__Work required__.
Going through the data below, please show each line containing the string "integration".
++++ Supplied material ++++
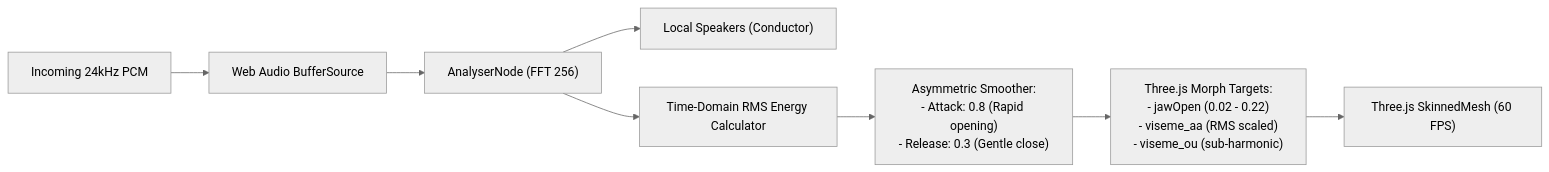
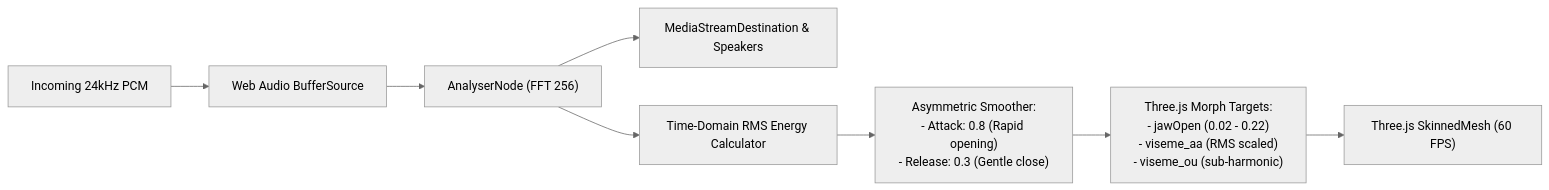
One commit to shreyas0b0acharya/IntelliClass-AI-Gemini-Live changed the second of 3 diagrams in docs/architecture/gemini-live-integration-plan.md. Above: the diagram before and after it, drawn with Mermaid (neutral theme). The commit also changed other lines of this file, not shown here.

Commit message:
docs: finalize Revision 3.0 of Gemini Live architecture plan with implementation fixes

````diff
--- a/docs/architecture/gemini-live-integration-plan.md
+++ b/docs/architecture/gemini-live-integration-plan.md
@@ -822,15 +675,15 @@
 ```mermaid
 flowchart LR
     LiveAudio["Incoming 24kHz PCM"] --> WebAudio["Web Audio BufferSource"]
     WebAudio --> Analyser["AnalyserNode (FFT 256)"]
-    Analyser --> Speakers["Local Speakers (Conductor)"]
+    Analyser --> OutputDest["MediaStreamDestination & Speakers"]
     Analyser --> RMS["Time-Domain RMS Energy Calculator"]
     RMS --> Smooth["Asymmetric Smoother:
 - Attack: 0.8 (Rapid opening)
 - Release: 0.3 (Gentle close)"]
     Smooth --> Morph["Three.js Morph Targets:
 - jawOpen (0.02 - 0.22)
 - viseme_aa (RMS scaled)
 - viseme_ou (sub-harmonic)"]
     Morph --> Render["Three.js SkinnedMesh (60 FPS)"]
 ```
````
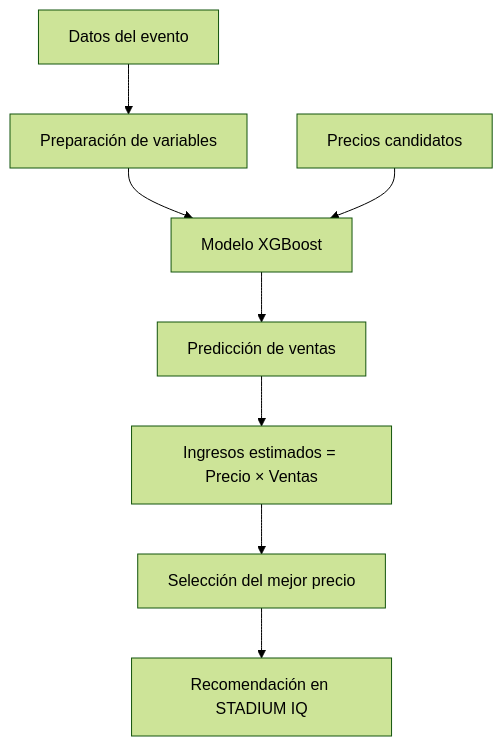
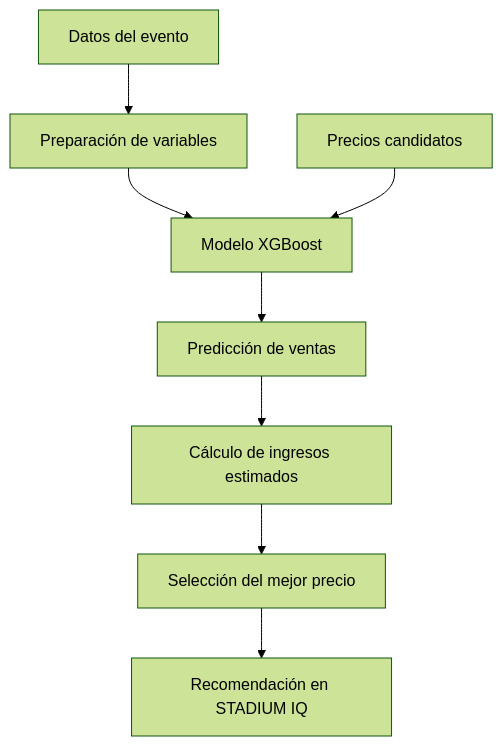
One commit to Llarkruks/PAE_DynamicPricing changed the first of 2 diagrams in README.md. Above: the diagram before and after it, drawn with Mermaid (forest theme). The commit also changed other lines of this file, not shown here.

````diff
--- a/README.md
+++ b/README.md
@@ -118,10 +116,10 @@
 ```mermaid
 flowchart TD
     A["Datos del evento"] --> B["Preparación de variables"]
     B --> C["Modelo XGBoost"]
     D["Precios candidatos"] --> C
     C --> E["Predicción de ventas"]
-    E --> F["Ingresos estimados = Precio × Ventas"]
+    E --> F["Cálculo de ingresos estimados"]
     F --> G["Selección del mejor precio"]
     G --> H["Recomendación en STADIUM IQ"]
 ```
````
++++
__Exercise solution__.
One commit to shreyas0b0acharya/IntelliClass-AI-Gemini-Live changed the second of 3 diagrams in docs/architecture/gemini-live-integration-plan.md. Above: the diagram before and after it, drawn with Mermaid (neutral theme). The commit also changed other lines of this file, not shown here.
--- a/docs/architecture/gemini-live-integration-plan.md
+++ b/docs/architecture/gemini-live-integration-plan.md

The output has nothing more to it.